WHAT IS BEING ASKED - Copy out each line of the entries below in which the string "reneegyllensvaan" appears.

RECORD SET -
○ ○ ○ ○ ○

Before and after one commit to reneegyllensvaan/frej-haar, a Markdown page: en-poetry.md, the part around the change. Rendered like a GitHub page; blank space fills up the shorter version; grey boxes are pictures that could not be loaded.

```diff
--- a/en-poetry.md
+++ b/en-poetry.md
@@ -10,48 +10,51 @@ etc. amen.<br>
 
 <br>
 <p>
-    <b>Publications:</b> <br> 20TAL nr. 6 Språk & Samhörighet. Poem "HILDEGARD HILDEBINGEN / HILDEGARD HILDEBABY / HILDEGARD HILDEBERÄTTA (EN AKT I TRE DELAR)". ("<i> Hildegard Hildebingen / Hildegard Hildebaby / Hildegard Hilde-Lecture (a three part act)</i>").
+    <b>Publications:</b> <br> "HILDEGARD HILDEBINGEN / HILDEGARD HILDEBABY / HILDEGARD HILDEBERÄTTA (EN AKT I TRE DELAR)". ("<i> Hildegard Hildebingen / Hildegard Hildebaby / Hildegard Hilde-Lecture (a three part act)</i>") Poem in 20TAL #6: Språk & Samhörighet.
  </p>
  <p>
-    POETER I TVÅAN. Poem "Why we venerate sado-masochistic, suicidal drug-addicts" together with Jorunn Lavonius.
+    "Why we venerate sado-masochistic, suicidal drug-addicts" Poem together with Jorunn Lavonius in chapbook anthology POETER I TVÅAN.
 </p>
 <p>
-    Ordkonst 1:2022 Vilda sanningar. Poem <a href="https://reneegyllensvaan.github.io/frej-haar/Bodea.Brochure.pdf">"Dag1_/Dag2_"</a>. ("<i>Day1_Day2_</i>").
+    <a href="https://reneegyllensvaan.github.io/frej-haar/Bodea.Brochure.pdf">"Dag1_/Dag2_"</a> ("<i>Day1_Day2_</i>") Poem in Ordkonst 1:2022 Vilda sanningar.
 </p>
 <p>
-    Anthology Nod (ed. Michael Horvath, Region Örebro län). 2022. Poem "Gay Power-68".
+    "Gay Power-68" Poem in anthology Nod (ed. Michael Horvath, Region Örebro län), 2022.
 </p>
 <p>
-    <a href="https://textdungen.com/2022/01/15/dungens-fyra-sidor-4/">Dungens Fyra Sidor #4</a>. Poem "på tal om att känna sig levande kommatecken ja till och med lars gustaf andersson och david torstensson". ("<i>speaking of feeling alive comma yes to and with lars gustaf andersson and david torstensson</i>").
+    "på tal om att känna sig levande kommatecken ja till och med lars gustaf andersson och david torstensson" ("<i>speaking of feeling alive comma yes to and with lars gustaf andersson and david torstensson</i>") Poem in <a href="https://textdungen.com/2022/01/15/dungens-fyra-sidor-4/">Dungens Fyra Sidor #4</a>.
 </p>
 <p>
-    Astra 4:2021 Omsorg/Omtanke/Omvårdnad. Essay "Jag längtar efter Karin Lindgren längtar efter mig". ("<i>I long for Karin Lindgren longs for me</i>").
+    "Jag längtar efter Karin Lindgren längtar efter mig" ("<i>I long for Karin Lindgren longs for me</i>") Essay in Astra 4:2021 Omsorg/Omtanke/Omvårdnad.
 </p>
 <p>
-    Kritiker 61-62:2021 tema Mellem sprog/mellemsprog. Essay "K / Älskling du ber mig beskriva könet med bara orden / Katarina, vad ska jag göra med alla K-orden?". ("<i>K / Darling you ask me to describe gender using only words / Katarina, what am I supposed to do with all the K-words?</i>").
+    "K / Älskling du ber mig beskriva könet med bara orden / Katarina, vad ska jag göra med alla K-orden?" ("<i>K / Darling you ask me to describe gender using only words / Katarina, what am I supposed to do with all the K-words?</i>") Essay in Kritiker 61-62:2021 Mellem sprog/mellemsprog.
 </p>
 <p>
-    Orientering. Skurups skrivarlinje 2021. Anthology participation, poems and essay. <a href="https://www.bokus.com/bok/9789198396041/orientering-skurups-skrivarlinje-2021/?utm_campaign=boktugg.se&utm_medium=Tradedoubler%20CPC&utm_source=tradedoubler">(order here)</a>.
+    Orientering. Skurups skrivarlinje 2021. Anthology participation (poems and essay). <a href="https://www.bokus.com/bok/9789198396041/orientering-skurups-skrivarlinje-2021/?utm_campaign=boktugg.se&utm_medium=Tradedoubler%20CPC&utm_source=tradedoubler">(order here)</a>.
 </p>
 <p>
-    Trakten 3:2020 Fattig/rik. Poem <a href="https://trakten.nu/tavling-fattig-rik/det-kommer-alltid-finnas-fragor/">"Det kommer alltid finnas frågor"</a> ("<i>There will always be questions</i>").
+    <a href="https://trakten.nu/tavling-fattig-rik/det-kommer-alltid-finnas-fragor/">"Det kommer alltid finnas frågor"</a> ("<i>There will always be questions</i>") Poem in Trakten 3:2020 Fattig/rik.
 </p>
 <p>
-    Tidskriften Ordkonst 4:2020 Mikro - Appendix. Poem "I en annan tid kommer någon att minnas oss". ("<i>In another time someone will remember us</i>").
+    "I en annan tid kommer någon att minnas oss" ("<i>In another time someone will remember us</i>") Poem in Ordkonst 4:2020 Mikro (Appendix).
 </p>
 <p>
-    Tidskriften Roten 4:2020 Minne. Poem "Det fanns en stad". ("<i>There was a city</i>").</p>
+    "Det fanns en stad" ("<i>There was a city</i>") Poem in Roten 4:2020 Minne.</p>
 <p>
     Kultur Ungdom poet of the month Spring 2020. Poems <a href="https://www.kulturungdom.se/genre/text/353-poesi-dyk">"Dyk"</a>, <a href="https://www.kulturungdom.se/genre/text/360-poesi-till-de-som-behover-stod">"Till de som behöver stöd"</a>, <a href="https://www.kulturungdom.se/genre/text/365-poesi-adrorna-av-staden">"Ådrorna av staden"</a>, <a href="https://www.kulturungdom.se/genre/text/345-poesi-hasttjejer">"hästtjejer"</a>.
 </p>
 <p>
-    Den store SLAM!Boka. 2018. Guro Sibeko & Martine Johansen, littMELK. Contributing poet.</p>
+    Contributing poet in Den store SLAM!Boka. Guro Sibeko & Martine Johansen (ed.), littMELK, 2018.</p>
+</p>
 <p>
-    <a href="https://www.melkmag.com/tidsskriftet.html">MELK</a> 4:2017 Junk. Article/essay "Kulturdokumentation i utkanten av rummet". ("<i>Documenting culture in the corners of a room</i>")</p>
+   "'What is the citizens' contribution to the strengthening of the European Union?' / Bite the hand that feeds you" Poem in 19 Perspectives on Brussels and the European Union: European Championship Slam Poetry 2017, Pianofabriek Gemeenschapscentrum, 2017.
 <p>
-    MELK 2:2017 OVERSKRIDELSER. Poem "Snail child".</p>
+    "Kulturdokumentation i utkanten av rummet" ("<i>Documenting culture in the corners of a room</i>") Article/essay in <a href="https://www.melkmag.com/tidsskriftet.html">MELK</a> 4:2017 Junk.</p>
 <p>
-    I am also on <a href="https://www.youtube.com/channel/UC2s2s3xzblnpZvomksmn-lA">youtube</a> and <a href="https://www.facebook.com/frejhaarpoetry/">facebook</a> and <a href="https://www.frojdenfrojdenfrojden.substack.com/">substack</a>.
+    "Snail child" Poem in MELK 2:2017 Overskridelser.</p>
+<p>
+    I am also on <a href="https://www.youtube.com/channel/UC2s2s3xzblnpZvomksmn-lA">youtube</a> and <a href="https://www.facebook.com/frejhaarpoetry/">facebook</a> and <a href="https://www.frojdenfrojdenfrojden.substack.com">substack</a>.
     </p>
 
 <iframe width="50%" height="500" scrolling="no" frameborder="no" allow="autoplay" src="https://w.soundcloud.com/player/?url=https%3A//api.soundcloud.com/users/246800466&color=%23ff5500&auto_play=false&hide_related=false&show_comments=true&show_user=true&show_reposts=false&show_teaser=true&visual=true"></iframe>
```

○ ○ ○ ○ ○

WRITTEN SOLUTION -
Before and after one commit to reneegyllensvaan/frej-haar, a Markdown page: en-poetry.md, the part around the change. Rendered like a GitHub page; blank space fills up the shorter version; grey boxes are pictures that could not be loaded.
-    Ordkonst 1:2022 Vilda sanningar. Poem <a href="https://reneegyllensvaan.github.io/frej-haar/Bodea.Brochure.pdf">"Dag1_/Dag2_"</a>. ("<i>Day1_Day2_</i>").
+    <a href="https://reneegyllensvaan.github.io/frej-haar/Bodea.Brochure.pdf">"Dag1_/Dag2_"</a> ("<i>Day1_Day2_</i>") Poem in Ordkonst 1:2022 Vilda sanningar.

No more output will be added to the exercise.